Work order
The reply to the records below should contain exactly the lines from the line with "update website with python" through the line with "Also changed, not shown: docs/quarto-setup.md, 2", and nothing besides.

Data extracts
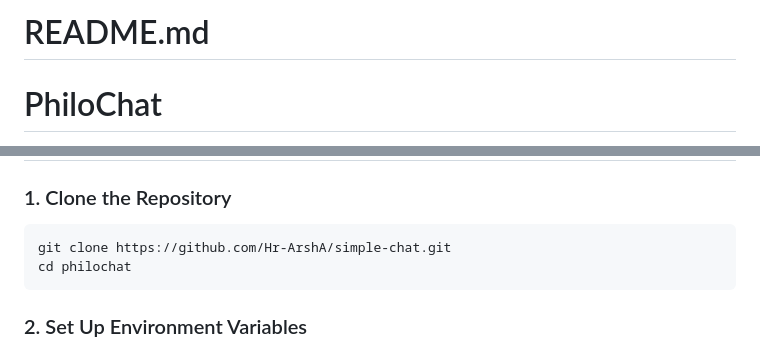
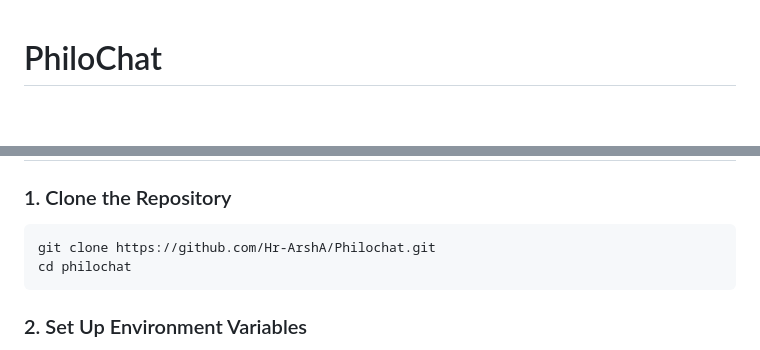
Before and after one commit to Hr-ArshA/Philochat, a Markdown page: README.md, 2 parts joined by grey strips. Rendered like a GitHub page; blank space fills up the shorter version.

````diff
--- a/README.md
+++ b/README.md
@@ -1,5 +1,3 @@
-# README.md
-
 # PhiloChat
 
 PhiloChat is a real-time chat application built with Django and Django Channels. It allows users to engage in private and group chats using WebSockets for seamless communication. The project is containerized using Docker for easy deployment and comes with PostgreSQL and Redis integration.
@@ -21,7 +19,7 @@ PhiloChat is a real-time chat application built with Django and Django Channels.
 ### 1. Clone the Repository
 
 ```sh
-git clone https://github.com/Hr-ArshA/simple-chat.git
+git clone https://github.com/Hr-ArshA/Philochat.git
 cd philochat
 ```
 
````
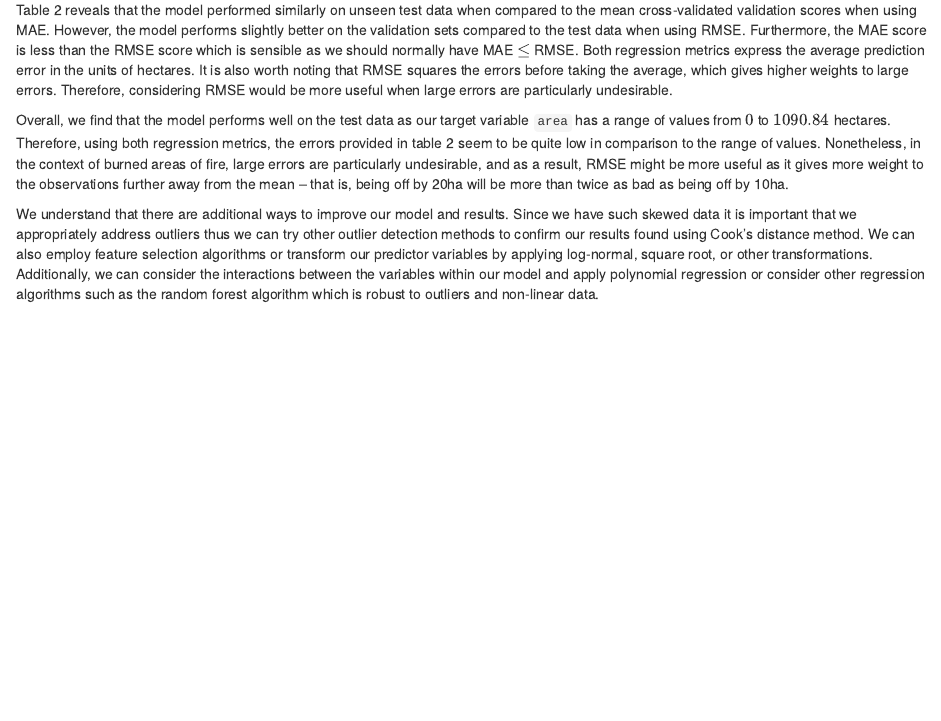
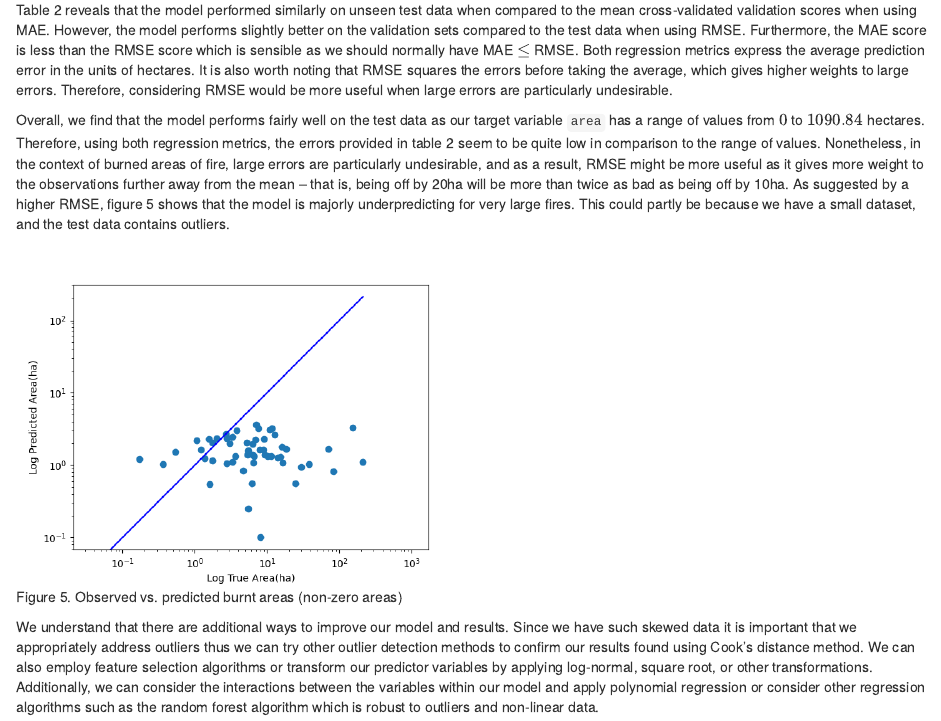
Before and after one commit to UBC-MDS/forest-fire-area-prediction, an R Markdown document (reports/report_sections/results_discussion.Rmd): the page in a window 1100 px wide, from 2450 px down. Rendered offline with R 4.5, knitr and Pandoc, with nearby package versions.

Commit message:
Added the observed vs predicted plot to the report

````diff
--- a/reports/report_sections/results_discussion.Rmd
+++ b/reports/report_sections/results_discussion.Rmd
@@ -51,6 +51,10 @@ Table 2. Results from 10-fold cross-validation before and after hyperparameter o
 
 Table 2 reveals that the model performed similarly on unseen test data when compared to the mean cross-validated validation scores when using MAE. However, the model performs slightly better on the validation sets compared to the test data when using RMSE. Furthermore, the MAE score is less than the RMSE score which is sensible as we should normally have MAE $\leq$ RMSE. Both regression metrics express the average prediction error in the units of hectares. It is also worth noting that RMSE squares the errors before taking the average, which gives higher weights to large errors. Therefore, considering RMSE would be more useful when large errors are particularly undesirable.
 
-Overall, we find that the model performs well on the test data as our target variable `area` has a range of values from $0$ to $1090.84$ hectares. Therefore, using both regression metrics, the errors provided in table 2 seem to be quite low in comparison to the range of values. Nonetheless, in the context of burned areas of fire, large errors are particularly undesirable, and as a result, RMSE might be more useful as it gives more weight to the observations further away from the mean -- that is, being off by 20ha will be more than twice as bad as being off by 10ha.
+Overall, we find that the model performs fairly well on the test data as our target variable `area` has a range of values from $0$ to $1090.84$ hectares. Therefore, using both regression metrics, the errors provided in table 2 seem to be quite low in comparison to the range of values. Nonetheless, in the context of burned areas of fire, large errors are particularly undesirable, and as a result, RMSE might be more useful as it gives more weight to the observations further away from the mean -- that is, being off by 20ha will be more than twice as bad as being off by 10ha. As suggested by a higher RMSE, figure 5 shows that the model is majorly underpredicting for very large fires. This could partly be because we have a small dataset, and the test data contains outliers.
+
+```{r observed_vs_predicted_plot, echo = FALSE, fig.cap = "Figure 5. Observed vs. predicted burnt areas (non-zero areas)", out.width = '50%', out.height = '50%'}
+knitr::include_graphics("../results/predictions.png")
+```
 
 We understand that there are additional ways to improve our model and results. Since we have such skewed data it is important that we appropriately address outliers thus we can try other outlier detection methods to confirm our results found using Cook's distance method. We can also employ feature selection algorithms or transform our predictor variables by applying log-normal, square root, or other transformations. Additionally, we can consider the interactions between the variables within our model and apply polynomial regression or consider other regression algorithms such as the random forest algorithm which is robust to outliers and non-linear data.
````
Also changed, not shown: reports/forest_fire_analysis_report.md, reports/report_sections/results_discussion.Rmd (2 more changed lines).
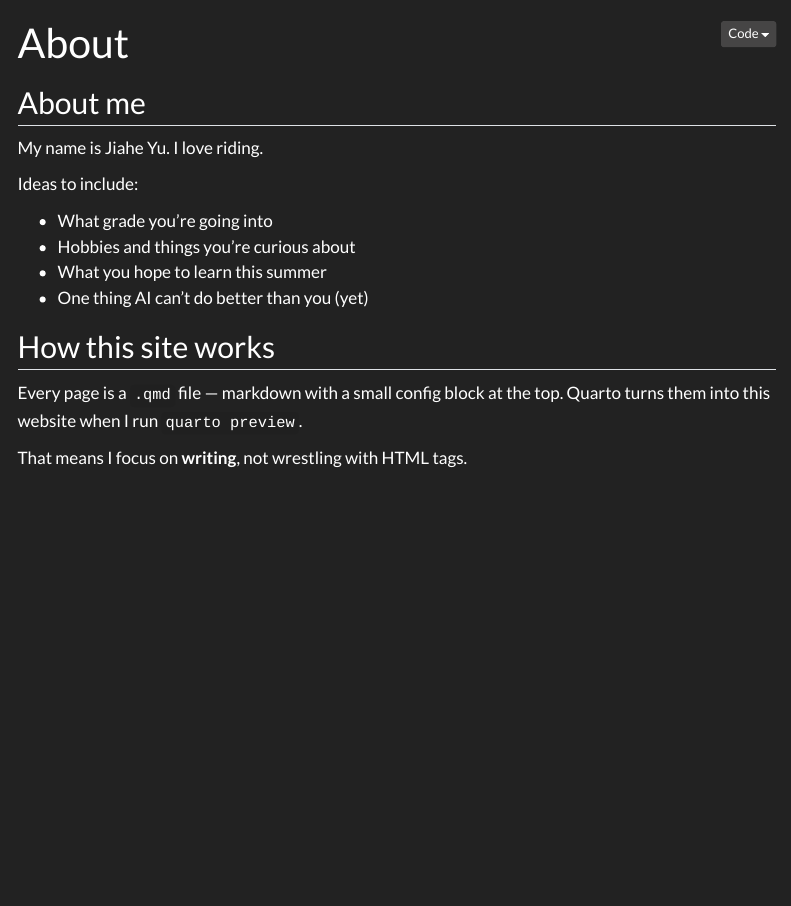
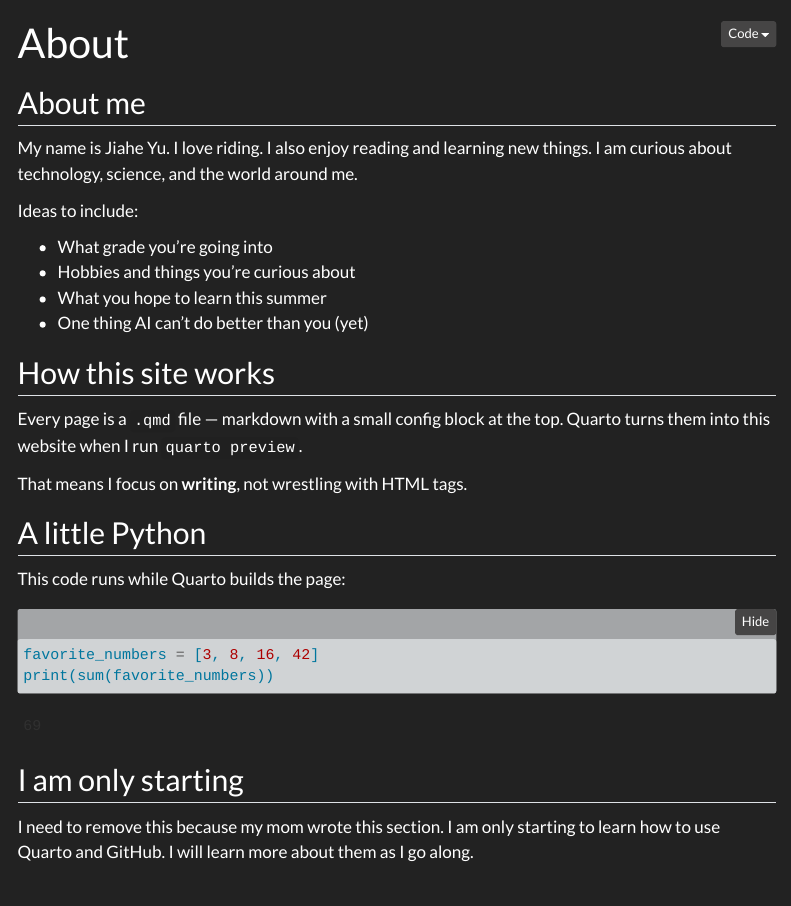
Before and after one commit to JeenYuhNoctPrime/jiahan-Jean, a Quarto document (sites/jiahe-yu/about.qmd): the page in a window 1100 px wide, from its top. Rendered offline with R 4.5, knitr and Pandoc in place of Quarto, with nearby package versions; folded parts are opened; menus at the side of the page are left out.

Commit message:
update website with python

````diff
--- a/sites/jiahe-yu/_quarto.yml
+++ b/sites/jiahe-yu/_quarto.yml
@@ -23,3 +23,5 @@ format:
     css: styles.css
     toc: true
     code-fold: true
+
+jupyter: python3
--- a/sites/jiahe-yu/about.qmd
+++ b/sites/jiahe-yu/about.qmd
@@ -4,7 +4,7 @@ title: "About"
 
 ## About me
 
-My name is Jiahe Yu. I love riding.
+My name is Jiahe Yu. I love riding. I also enjoy reading and learning new things. I am curious about technology, science, and the world around me.
 
 Ideas to include:
 
@@ -18,3 +18,16 @@ Ideas to include:
 Every page is a `.qmd` file — markdown with a small config block at the top. Quarto turns them into this website when I run `quarto preview`.
 
 That means I focus on **writing**, not wrestling with HTML tags.
+
+## A little Python
+
+This code runs while Quarto builds the page:
+
+```{python}
+favorite_numbers = [3, 8, 16, 42]
+print(sum(favorite_numbers))
+```
+
+## I am only starting
+
+I need to remove this because my mom wrote this section. I am only starting to learn how to use Quarto and GitHub. I will learn more about them as I go along.
````
Also changed, not shown: docs/quarto-setup.md, 2 other files.
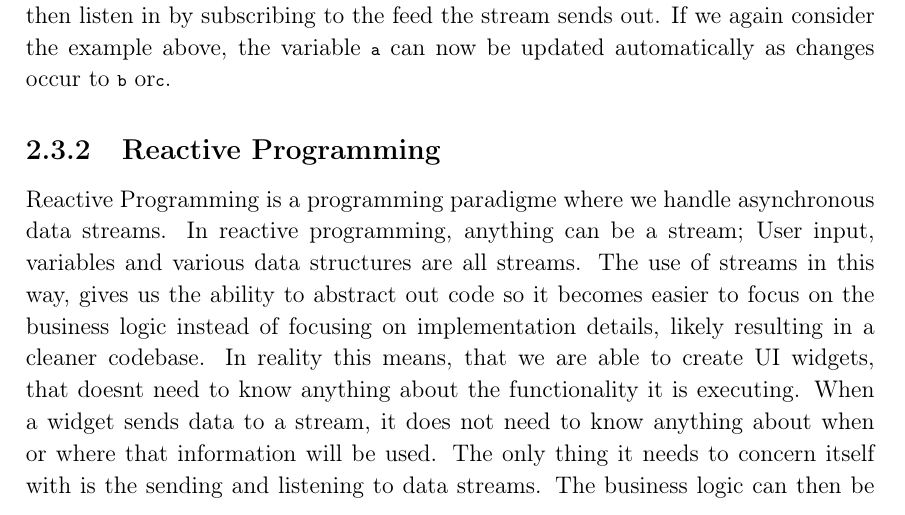
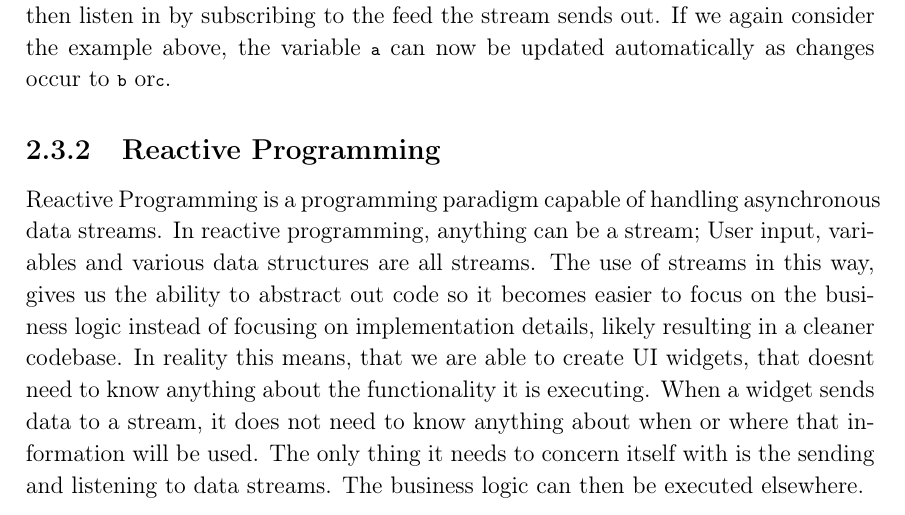
Before and after one commit to thomaslhansen/P6, a LaTeX thesis (report/main.tex, which reads report/2.Sprints/sprint1Content/sprint1Flutter.tex): part of page 16 of 26, cut so that both start at the same text. Compiled offline with pdfLaTeX.

Commit message:
Update report/2.Sprints/sprint1Content/sprint1Flutter.tex
Co-Authored-By: martinrix <ma16@student.aau.dk>

```diff
--- a/report/2.Sprints/sprint1Content/sprint1Flutter.tex
+++ b/report/2.Sprints/sprint1Content/sprint1Flutter.tex
@@ -15,7 +15,7 @@ The streams send out data on which anyone can then listen in by subscribing to t
 If we again consider the example above, the variable \lstinline{a} can now be updated automatically as changes occur to \lstinline{b} or\lstinline{c}.
 %https://www.didierboelens.com/2018/08/reactive-programming---streams---bloc/
 \subsection{Reactive Programming}
-Reactive Programming is a programming paradigme where we handle asynchronous data streams.
+Reactive Programming is a programming paradigm capable of handling asynchronous data streams.
 In reactive programming, anything can be a stream; User input, variables and various data structures are all streams. The use of streams in this way, gives us the ability to abstract out code so it becomes easier to focus on the business logic instead of focusing on implementation details, likely resulting in a cleaner codebase.
 In reality this means, that we are able to create UI widgets, that doesnt need to know anything about the functionality it is executing.
 When a widget sends data to a stream, it does not need to know anything about when or where that information will be used. The only thing it needs to concern itself with is the sending and listening to data streams. The business logic can then be executed elsewhere.
```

Solution for this exercise
update website with python

````diff
--- a/sites/jiahe-yu/_quarto.yml
+++ b/sites/jiahe-yu/_quarto.yml
@@ -23,3 +23,5 @@ format:
     css: styles.css
     toc: true
     code-fold: true
+
+jupyter: python3
--- a/sites/jiahe-yu/about.qmd
+++ b/sites/jiahe-yu/about.qmd
@@ -4,7 +4,7 @@ title: "About"
 
 ## About me
 
-My name is Jiahe Yu. I love riding.
+My name is Jiahe Yu. I love riding. I also enjoy reading and learning new things. I am curious about technology, science, and the world around me.
 
 Ideas to include:
 
@@ -18,3 +18,16 @@ Ideas to include:
 Every page is a `.qmd` file — markdown with a small config block at the top. Quarto turns them into this website when I run `quarto preview`.
 
 That means I focus on **writing**, not wrestling with HTML tags.
+
+## A little Python
+
+This code runs while Quarto builds the page:
+
+```{python}
+favorite_numbers = [3, 8, 16, 42]
+print(sum(favorite_numbers))
+```
+
+## I am only starting
+
+I need to remove this because my mom wrote this section. I am only starting to learn how to use Quarto and GitHub. I will learn more about them as I go along.
````
Also changed, not shown: docs/quarto-setup.md, 2 other files.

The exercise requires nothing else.